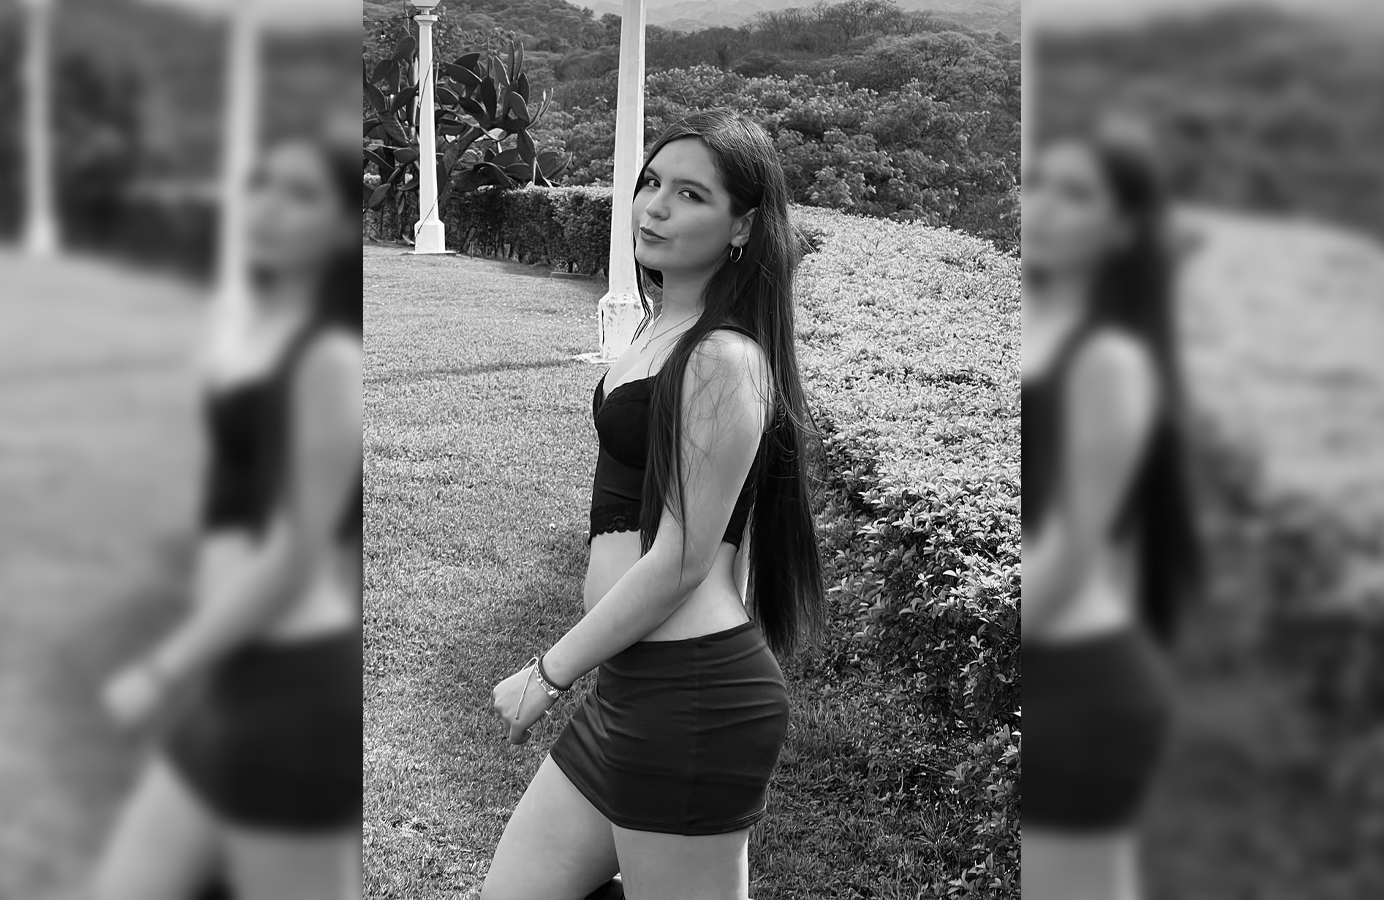
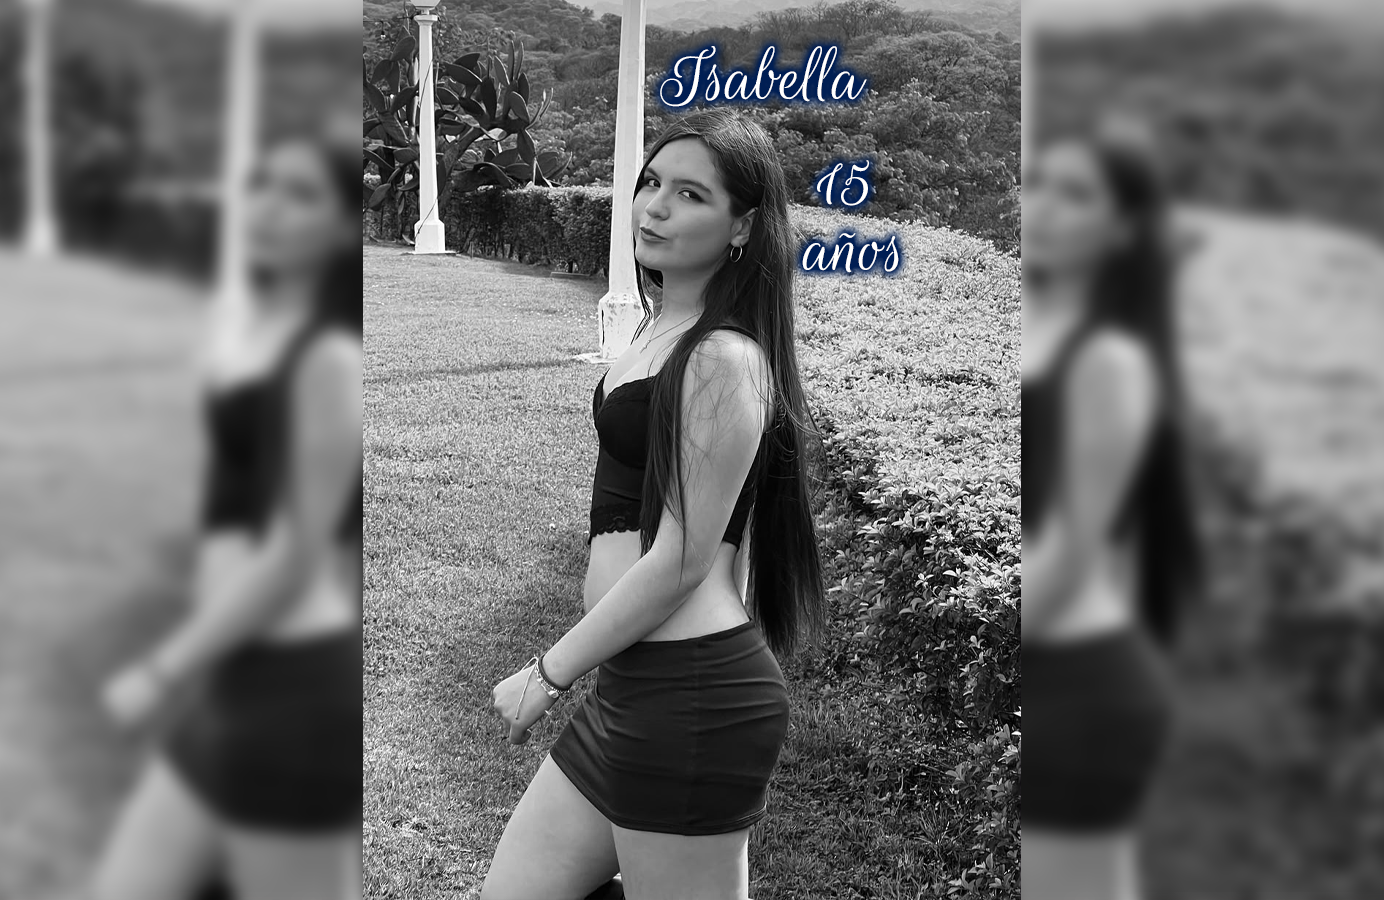
init commit

Changed region(s): [[0.466, 0.0311, 0.6214, 0.1244], [0.5592, 0.1556, 0.6525, 0.3111]]

diff --git a/css/styles.css b/css/styles.css
@@ -343,14 +343,15 @@ body {
 
 .bola__left {
     position: absolute;
-    width: 80px;
+    width: 110px;
     top: -80px;
     left: 5%;
+  
 }
 
 .bola__right__bottom {
     position: absolute;
-    width: 80px;
+    width: 110px;
     bottom: -80px;
     right: 5%;
     transform: scaleX(-1);
@@ -364,6 +365,7 @@ body {
     line-height: 1.6;
     max-width: 450px;
     width: clamp(100px, 60%, 380px);
+    margin-top: 5em;
 }
 
 .temporizador__panel {
@@ -930,13 +932,15 @@ body {
 
 .dresscode__bola--izq {
     bottom: -80px;
-    left: 5%;
+    right: 5%;
+    width: 110px;
 }
 
 .dresscode__bola--der {
     top: -80px;
-    right: 5%;
+    left: 5%;
     transform: scaleX(-1);
+    width: 110px;
 }
 
 .dresscode__imagen {
@@ -1138,12 +1142,14 @@ body {
 .regalos__bola--izq {
     top: -50px;
     left: 5%;
+    width: 110px;
 }
 
 .regalos__bola--der {
     bottom: -60px;
     right: 5%;
     transform: scaleX(-1);
+    width: 110px;
 }
 
 .regalos__titulo {
@@ -1448,7 +1454,7 @@ body.introAbierta {
 
 .musica__boton {
     position: fixed;
-    top: 25%;
+    top: 70%;
     right: 3%;
     z-index: 1500;
     width: 46px;

diff --git a/index.html b/index.html
@@ -25,7 +25,7 @@
 
     <link rel="preconnect" href="https://fonts.googleapis.com">
     <link rel="preconnect" href="https://fonts.gstatic.com" crossorigin>
-    <link rel="stylesheet" href="css/styles.css?v16">
+    <link rel="stylesheet" href="css/styles.css?v18">
 
 
 
@@ -63,10 +63,10 @@
                 </div>
             </div> -->
             <div class="portada__pie">
-                <h2 class="portada__nombre">
+                <!-- <h2 class="portada__nombre">
                     <span class="portada__linea_name">Isabella</span>
                     <span class="portada__linea">Mis XV Años</span>
-                </h2>
+                </h2> -->
             </div>
         </div>
 
@@ -538,7 +538,7 @@
     </style>
 
 
-    <script src="js/script.js?v16"></script>
+    <script src="js/script.js?v18"></script>
 </body>
 
 </html>

diff --git a/service-worker.js b/service-worker.js
@@ -5,7 +5,7 @@
    - Al SUBIR: cambia SOLO este número (v1 -> v2 -> v3...). Nada más.
    ============================================================ */
 
-const VERSION = "v16";
+const VERSION = "v18";
 const CACHE = `invitacion-${VERSION}`;
 const FUENTES = "invitacion-fuentes";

---+---

_ABOUT THIS EXERCISE_
Check each line of the data for the string "class" and state how many lines contain it, without any other output.

_SOLVED EXERCISE_
5